The Tory MP Andrew Tyrie is in the news for suggesting that the Government does not have a "coherent and credible" plan for long-term economic growth. He knows far more about economics than I do, so I shall not debate the details of what he is saying, although I am myself a supporter of what the Coalition is doing. What interests me more is: do his remarks signal the arrival of a new generation of Tory wet? And what do Thatcherites think about the case for tax cuts versus the case for cutting the deficit first?

The wets, under Thatcher in the 1980s, were those Tory MPs who advocated a more expansionary economic growth strategy, in a bid to stem rising unemployment and ease the impact of the recession on the country's poorest people. Their return, as a new breed of quasi-Keynesian Conservative (which Mr Tyrie arguably is not, or least, not really), would be an interesting political development. As a Liberal Democrat, would I have more in common with those wet One Nation Conservatives with whom I most agree on social issues (and maybe also on Europe), or with those decidedly 'dry' economic liberals (note that word) who are most in tune with the Lib Dems' own free-market policies?

Mr Tyrie, of course, does not fall neatly into either camp, which is a reminder of what a very complicated beast the Tory Party always is. His active chairing of the All-Party Parliamentary Group on Extraordinary Rendition marks him out as something other a conventional right-winger, but I do not suggest for a moment that he is an 80s-style wet pure and simple. After all, he is not advocating higher public spending or a change to the deficit reduction strategy - he's advocating a boost to economic growth, which is a different thing. Indeed, he's actually calling for some items of public spending to be cut back, which is the opposite of the 80s wets' opposition to Thatcher's cuts (real or alleged) to spending on public services - hence John Redwood's support for what Mr Tyrie is saying.

Surely this is a reminder of how difficult it is to define Thatcherism? At a time of austerity, is it Thatcherite to cut taxes in a bid to boost growth? Or to put off tax cuts until the bloated deficit is well on the way to elimination? With a third option, of course, being to cut projected spending by more than it is already being cut by, so creating 'spare money' that can come off our taxes. I wonder if it is not that third, very un-wet option that lurks behind the thinking of Mr Redwood and his friends, with the rhetoric of "we need measures to boost growth - oh, and maybe those measures could include tax cuts" being used to sweeten the bitter pill of "we need more spending cuts so that we can cut taxes".

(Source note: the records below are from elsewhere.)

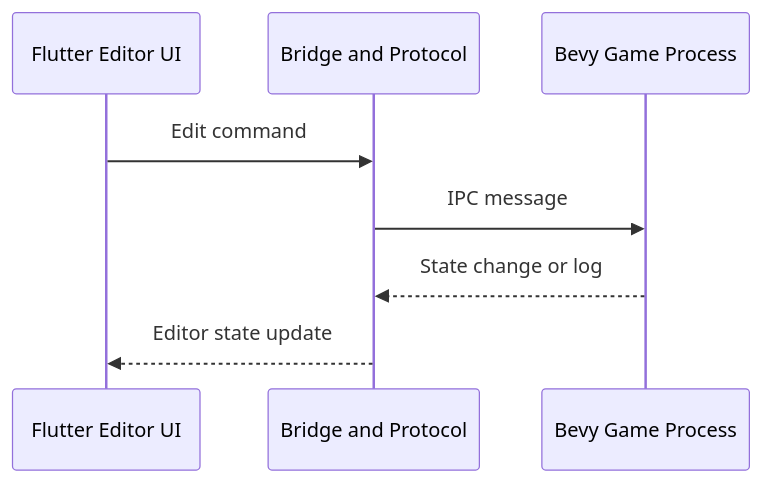
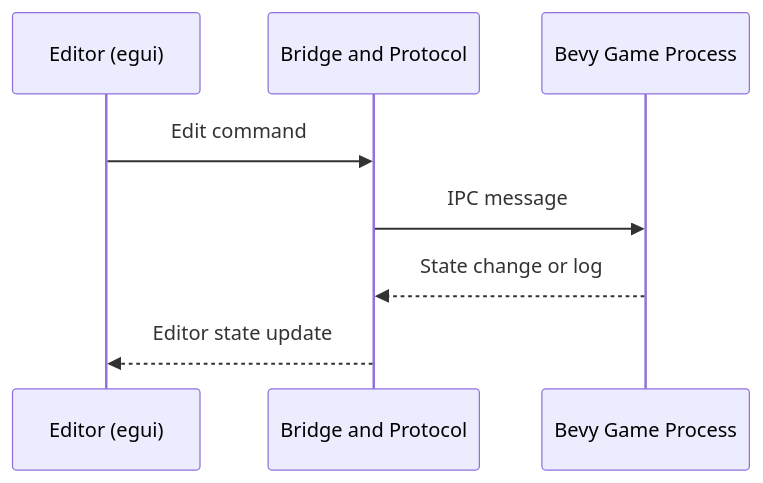
Before and after one commit to ski0090/besfa: the second of 3 diagrams in docs/ARCHITECTURE.md, drawn with Mermaid. The commit also changed other lines of this file and 18 other files, not shown here.

First line of the commit message:
Rewrite the editor in egui

````diff
--- a/docs/ARCHITECTURE.md
+++ b/docs/ARCHITECTURE.md
@@ -29,11 +29,11 @@
 ```mermaid
 sequenceDiagram
-    participant UI as Flutter Editor UI
+    participant UI as Editor (egui)
     participant Bridge as Bridge and Protocol
     participant Game as Bevy Game Process
 
     UI->>Bridge: Edit command
     Bridge->>Game: IPC message
     Game-->>Bridge: State change or log
     Bridge-->>UI: Editor state update
 ```
````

If forced to choose between a well-run economy and a smaller tax bill, I know which I'd choose, although I know that is a false choice when expressed so simplistically. In the economic good times, it is possible to cut taxes without cutting spending, as the tax take can rise despite the actual taxes being lower. But that is not how the public perceives it; if you say you want tax cuts worth £5 billion, then your opponents will ask you where you are going to find the £5 billion, and will accuse you of wanting to rip it from the hard-pressed budget for schools and hospitals - a line of argument that won Labour the General Elections of 2001 and 2005. Plus, these are not yet good times economically, as we continue to recover from a very deep slowdown.

Thatcherite Conservatives are therefore confused not only about how to answer these questions, but about what the questions should be in the first place. Was Harold Macmillan a traditional Tory and Margaret Thatcher a right-wing deviation, or was Macmillan a One Nation deviation from a right-wing conservatism that Thatcher was not inventing, but returning to? As Daniel Finkelstein wrote brilliantly in 2008:

Tories can save money, they can cut taxes, they can reform services, they can reduce government. But to believe that they can do these things all at the same time and all in the first years of a Parliament is like believing that the international banking crisis is sexist.

If Thatcherites want a smaller state, then they surely want a smaller deficit, and the best way to get that could be (as our Thatcherite-inspired Chancellor argues) for taxes to remain uncut. Normally, it would be a cliche to say that tax cuts are holy writ for Tories and especially for Thatcherites. That this is no longer certain is another sign of the devastation that the economic storm has wrought upon the landscape of conventional political thinking.